** WORK INSTRUCTIONS **
What you return must match the listing exactly, with every image removed.

** MATERIAL FOR THIS TASK **

•••••

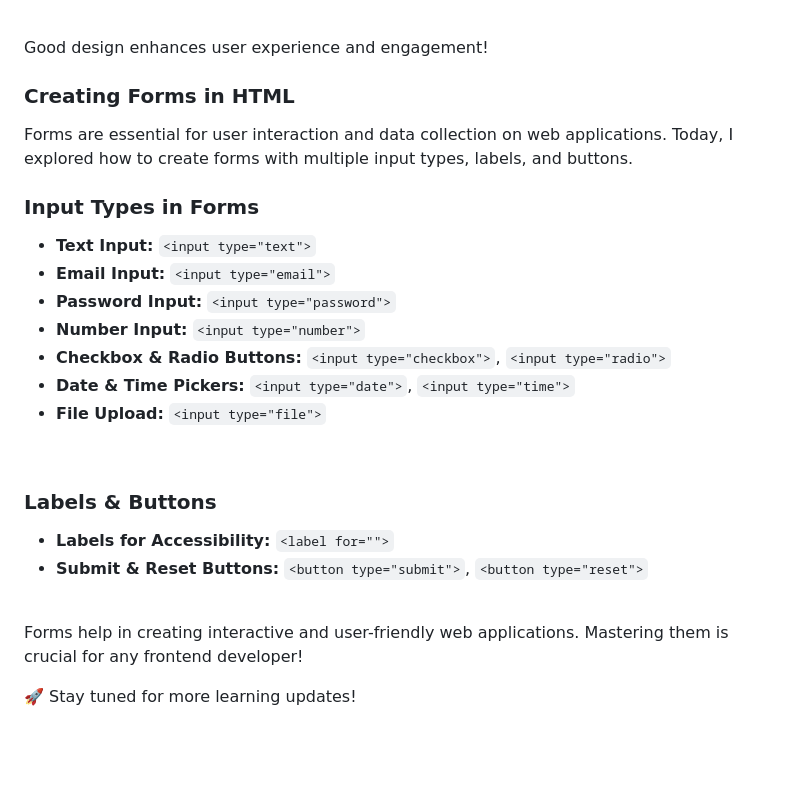
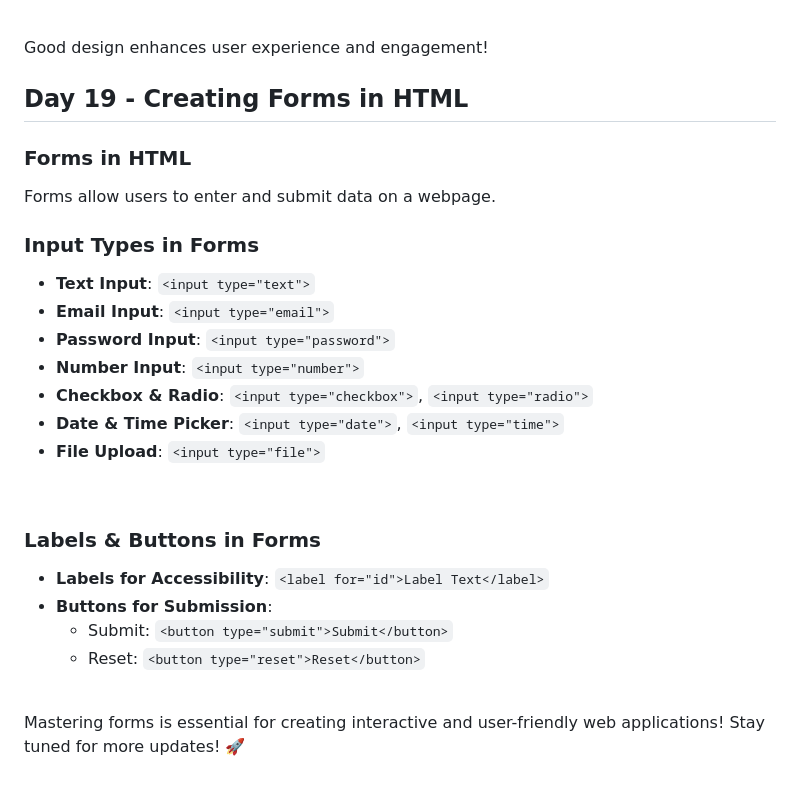
Before and after one commit to ShaneSunnyKottuppallil/100-Days-of-Web-Development, a Markdown page: README.md, the part around the change. Drawn GitHub-style; blank space fills up the shorter version.

```diff
--- a/README.md
+++ b/README.md
@@ -383,25 +383,27 @@ Understanding the Box Model is crucial for creating well-structured and responsi
 
 Good design enhances user experience and engagement!
 
+## Day 19 - Creating Forms in HTML
 
-###  Creating Forms in HTML
-Forms are essential for user interaction and data collection on web applications. Today, I explored how to create forms with multiple input types, labels, and buttons.
+###  Forms in HTML
+Forms allow users to enter and submit data on a webpage.
 
 ###  Input Types in Forms
-- **Text Input:** `<input type="text">`
-- **Email Input:** `<input type="email">`
-- **Password Input:** `<input type="password">`
-- **Number Input:** `<input type="number">`
-- **Checkbox & Radio Buttons:** `<input type="checkbox">`, `<input type="radio">`
-- **Date & Time Pickers:** `<input type="date">`, `<input type="time">`
-- **File Upload:** `<input type="file">`
+- **Text Input**: `<input type="text">`
+- **Email Input**: `<input type="email">`
+- **Password Input**: `<input type="password">`
+- **Number Input**: `<input type="number">`
+- **Checkbox & Radio**: `<input type="checkbox">`, `<input type="radio">`
+- **Date & Time Picker**: `<input type="date">`, `<input type="time">`
+- **File Upload**: `<input type="file">`
 <br>
 
-###  Labels & Buttons
-- **Labels for Accessibility:** `<label for="">`
-- **Submit & Reset Buttons:** `<button type="submit">`, `<button type="reset">`
+###  Labels & Buttons in Forms
+- **Labels for Accessibility**: `<label for="id">Label Text</label>`
+- **Buttons for Submission**:
+  - Submit: `<button type="submit">Submit</button>`
+  - Reset: `<button type="reset">Reset</button>`
 <br>
 
-Forms help in creating interactive and user-friendly web applications. Mastering them is crucial for any frontend developer!
-
-🚀 Stay tuned for more learning updates!
+Mastering forms is essential for creating interactive and user-friendly web applications!
+Stay tuned for more updates! 🚀
```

•••••

** OUTPUT **
Before and after one commit to ShaneSunnyKottuppallil/100-Days-of-Web-Development, a Markdown page: README.md, the part around the change. Drawn GitHub-style; blank space fills up the shorter version.

```diff
--- a/README.md
+++ b/README.md
@@ -383,25 +383,27 @@ Understanding the Box Model is crucial for creating well-structured and responsi
 
 Good design enhances user experience and engagement!
 
+## Day 19 - Creating Forms in HTML
 
-###  Creating Forms in HTML
-Forms are essential for user interaction and data collection on web applications. Today, I explored how to create forms with multiple input types, labels, and buttons.
+###  Forms in HTML
+Forms allow users to enter and submit data on a webpage.
 
 ###  Input Types in Forms
-- **Text Input:** `<input type="text">`
-- **Email Input:** `<input type="email">`
-- **Password Input:** `<input type="password">`
-- **Number Input:** `<input type="number">`
-- **Checkbox & Radio Buttons:** `<input type="checkbox">`, `<input type="radio">`
-- **Date & Time Pickers:** `<input type="date">`, `<input type="time">`
-- **File Upload:** `<input type="file">`
+- **Text Input**: `<input type="text">`
+- **Email Input**: `<input type="email">`
+- **Password Input**: `<input type="password">`
+- **Number Input**: `<input type="number">`
+- **Checkbox & Radio**: `<input type="checkbox">`, `<input type="radio">`
+- **Date & Time Picker**: `<input type="date">`, `<input type="time">`
+- **File Upload**: `<input type="file">`
 <br>
 
-###  Labels & Buttons
-- **Labels for Accessibility:** `<label for="">`
-- **Submit & Reset Buttons:** `<button type="submit">`, `<button type="reset">`
+###  Labels & Buttons in Forms
+- **Labels for Accessibility**: `<label for="id">Label Text</label>`
+- **Buttons for Submission**:
+  - Submit: `<button type="submit">Submit</button>`
+  - Reset: `<button type="reset">Reset</button>`
 <br>
 
-Forms help in creating interactive and user-friendly web applications. Mastering them is crucial for any frontend developer!
-
-🚀 Stay tuned for more learning updates!
+Mastering forms is essential for creating interactive and user-friendly web applications!
+Stay tuned for more updates! 🚀
```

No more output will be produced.